files to the secondary server should match the schedule for transaction
log backups as closely as possible. Copying the files with a greater
frequency can result in the same data being copied multiple times,
whereas a lesser frequency can result in the loss of transaction data if
backups are overwritten or deleted before they can be copied.
In the Restore Transaction Log tab (see Figure 7),
you must select the state that the database is in while restoring
backups. The No Recovery Mode option is selected by default, but you can
also opt to place the database in Standby Mode.
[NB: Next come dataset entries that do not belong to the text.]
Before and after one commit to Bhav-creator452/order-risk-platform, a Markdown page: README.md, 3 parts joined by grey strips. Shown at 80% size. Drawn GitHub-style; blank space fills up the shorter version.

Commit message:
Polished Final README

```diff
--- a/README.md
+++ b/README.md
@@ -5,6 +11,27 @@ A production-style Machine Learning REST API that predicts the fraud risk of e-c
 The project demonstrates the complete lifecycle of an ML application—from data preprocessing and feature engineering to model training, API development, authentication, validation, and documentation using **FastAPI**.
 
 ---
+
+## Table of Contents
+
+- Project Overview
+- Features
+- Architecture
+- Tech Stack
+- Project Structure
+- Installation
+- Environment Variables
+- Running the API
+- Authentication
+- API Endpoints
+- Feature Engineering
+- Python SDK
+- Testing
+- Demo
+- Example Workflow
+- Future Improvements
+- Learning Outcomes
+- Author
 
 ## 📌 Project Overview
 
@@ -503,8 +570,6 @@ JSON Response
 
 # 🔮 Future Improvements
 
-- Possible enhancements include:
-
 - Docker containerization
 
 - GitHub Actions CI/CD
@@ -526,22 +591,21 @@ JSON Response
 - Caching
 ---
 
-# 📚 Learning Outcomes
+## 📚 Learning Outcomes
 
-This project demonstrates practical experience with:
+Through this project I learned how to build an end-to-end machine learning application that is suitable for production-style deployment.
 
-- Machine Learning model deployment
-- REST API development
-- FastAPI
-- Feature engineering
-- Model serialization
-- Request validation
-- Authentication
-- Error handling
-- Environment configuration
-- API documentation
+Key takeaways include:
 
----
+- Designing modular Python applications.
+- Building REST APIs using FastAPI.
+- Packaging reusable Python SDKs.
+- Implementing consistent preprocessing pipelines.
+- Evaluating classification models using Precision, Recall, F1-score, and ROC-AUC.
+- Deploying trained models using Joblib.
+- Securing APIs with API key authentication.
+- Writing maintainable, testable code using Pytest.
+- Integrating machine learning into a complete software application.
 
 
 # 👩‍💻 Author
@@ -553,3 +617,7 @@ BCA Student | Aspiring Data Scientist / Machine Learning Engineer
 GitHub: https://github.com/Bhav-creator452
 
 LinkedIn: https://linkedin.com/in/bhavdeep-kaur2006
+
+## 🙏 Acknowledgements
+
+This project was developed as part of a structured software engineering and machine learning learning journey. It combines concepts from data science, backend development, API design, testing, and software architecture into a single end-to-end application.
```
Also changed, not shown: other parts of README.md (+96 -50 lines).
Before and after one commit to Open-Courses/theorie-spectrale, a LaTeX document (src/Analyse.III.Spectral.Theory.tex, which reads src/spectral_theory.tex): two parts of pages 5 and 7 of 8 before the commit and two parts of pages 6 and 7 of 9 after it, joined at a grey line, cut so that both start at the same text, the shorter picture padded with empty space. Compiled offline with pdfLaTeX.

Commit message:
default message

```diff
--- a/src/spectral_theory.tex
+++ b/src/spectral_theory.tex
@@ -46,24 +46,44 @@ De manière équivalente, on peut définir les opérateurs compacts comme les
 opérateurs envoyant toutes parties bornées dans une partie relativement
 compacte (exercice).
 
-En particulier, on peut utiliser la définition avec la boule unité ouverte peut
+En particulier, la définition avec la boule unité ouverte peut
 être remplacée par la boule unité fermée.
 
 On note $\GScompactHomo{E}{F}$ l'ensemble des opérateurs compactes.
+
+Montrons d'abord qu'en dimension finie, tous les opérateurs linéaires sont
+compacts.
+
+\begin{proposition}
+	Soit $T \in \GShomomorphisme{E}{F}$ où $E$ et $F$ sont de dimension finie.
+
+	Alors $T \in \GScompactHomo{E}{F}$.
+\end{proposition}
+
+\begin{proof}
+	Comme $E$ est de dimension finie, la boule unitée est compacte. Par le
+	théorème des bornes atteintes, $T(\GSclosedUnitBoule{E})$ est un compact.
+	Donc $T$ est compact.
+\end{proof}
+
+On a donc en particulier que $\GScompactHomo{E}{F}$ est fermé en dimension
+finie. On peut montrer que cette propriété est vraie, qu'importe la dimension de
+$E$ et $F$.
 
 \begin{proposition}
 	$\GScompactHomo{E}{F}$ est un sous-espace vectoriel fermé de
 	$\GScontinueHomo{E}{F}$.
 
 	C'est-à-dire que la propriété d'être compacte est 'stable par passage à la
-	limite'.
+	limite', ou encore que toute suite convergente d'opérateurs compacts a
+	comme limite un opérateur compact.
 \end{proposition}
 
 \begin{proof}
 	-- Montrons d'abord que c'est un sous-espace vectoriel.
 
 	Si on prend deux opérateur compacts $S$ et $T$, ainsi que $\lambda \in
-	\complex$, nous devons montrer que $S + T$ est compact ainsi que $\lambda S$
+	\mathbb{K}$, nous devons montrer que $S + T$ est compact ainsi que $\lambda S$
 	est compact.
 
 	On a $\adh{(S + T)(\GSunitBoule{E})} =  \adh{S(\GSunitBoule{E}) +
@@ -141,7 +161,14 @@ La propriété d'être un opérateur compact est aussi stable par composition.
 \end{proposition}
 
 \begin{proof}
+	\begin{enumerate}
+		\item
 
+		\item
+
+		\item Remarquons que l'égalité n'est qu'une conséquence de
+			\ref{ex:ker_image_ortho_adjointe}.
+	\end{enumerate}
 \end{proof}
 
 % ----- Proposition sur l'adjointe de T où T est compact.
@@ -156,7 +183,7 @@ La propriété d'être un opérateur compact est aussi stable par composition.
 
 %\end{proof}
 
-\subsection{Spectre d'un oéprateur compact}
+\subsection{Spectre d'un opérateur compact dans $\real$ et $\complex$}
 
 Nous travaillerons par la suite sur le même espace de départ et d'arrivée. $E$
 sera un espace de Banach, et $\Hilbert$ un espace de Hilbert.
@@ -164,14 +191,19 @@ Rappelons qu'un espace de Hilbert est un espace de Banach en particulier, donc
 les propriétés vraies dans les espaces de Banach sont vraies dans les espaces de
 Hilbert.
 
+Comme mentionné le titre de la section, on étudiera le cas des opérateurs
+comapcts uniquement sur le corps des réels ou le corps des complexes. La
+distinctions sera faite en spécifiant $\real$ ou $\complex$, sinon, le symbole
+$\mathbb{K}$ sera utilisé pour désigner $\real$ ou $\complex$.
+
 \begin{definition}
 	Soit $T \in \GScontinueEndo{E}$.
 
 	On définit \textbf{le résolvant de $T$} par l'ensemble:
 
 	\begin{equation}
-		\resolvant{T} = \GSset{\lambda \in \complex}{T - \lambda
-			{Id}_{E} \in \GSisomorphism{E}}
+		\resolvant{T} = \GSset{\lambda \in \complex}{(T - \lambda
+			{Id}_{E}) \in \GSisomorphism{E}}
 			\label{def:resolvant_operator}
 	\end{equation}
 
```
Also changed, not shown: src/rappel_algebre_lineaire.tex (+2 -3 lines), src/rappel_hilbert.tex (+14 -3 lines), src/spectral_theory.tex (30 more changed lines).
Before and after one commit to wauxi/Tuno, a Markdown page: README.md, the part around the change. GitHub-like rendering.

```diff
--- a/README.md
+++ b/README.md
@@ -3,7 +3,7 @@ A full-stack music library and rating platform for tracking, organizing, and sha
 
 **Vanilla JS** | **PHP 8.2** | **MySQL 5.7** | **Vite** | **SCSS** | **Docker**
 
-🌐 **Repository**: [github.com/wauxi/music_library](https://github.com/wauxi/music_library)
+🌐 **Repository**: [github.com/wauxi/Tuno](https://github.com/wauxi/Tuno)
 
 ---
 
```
The tab also allows you
to delay a restore, alert an operator if a restore cannot be run, and
change the schedule for restore operations.
Figure 7. The Restore Transaction Log tab of the Secondary Database Settings window.
you have completed your Secondary Database Settings configurations,
click the OK button to return to the Database Properties dialog box.
you want to configure a monitor server for the log-shipping process,
select the Use a Monitor Server Instance check box in the Monitor Server
Instance section. This enables the Settings button in that section;
click it to open the Log Shipping Monitor Settings dialog box (see Figure 8.).
Figure 8. The Log Shipping Monitor Settings dialog box.
the Log Shipping Monitor Settings dialog box opens, click the Connect
button to open a SQL Server login screen and enter the connection data
for the monitor server’s database instance to proceed. In this dialog
box, you can also configure which account is used to connect to the
monitor server, how long the monitor server retains history data, and
when alert jobs are scheduled to run. After you have completed your
configuration, click the OK button to return to the Database Properties
you have completed the log-shipping configuration for the database,
click the OK button in the Database Properties dialog box to commit your
verify that the log-shipping configuration was completed successfully,
review the status of the SQL Agent jobs on each server and confirm that
they are running as expected and without error.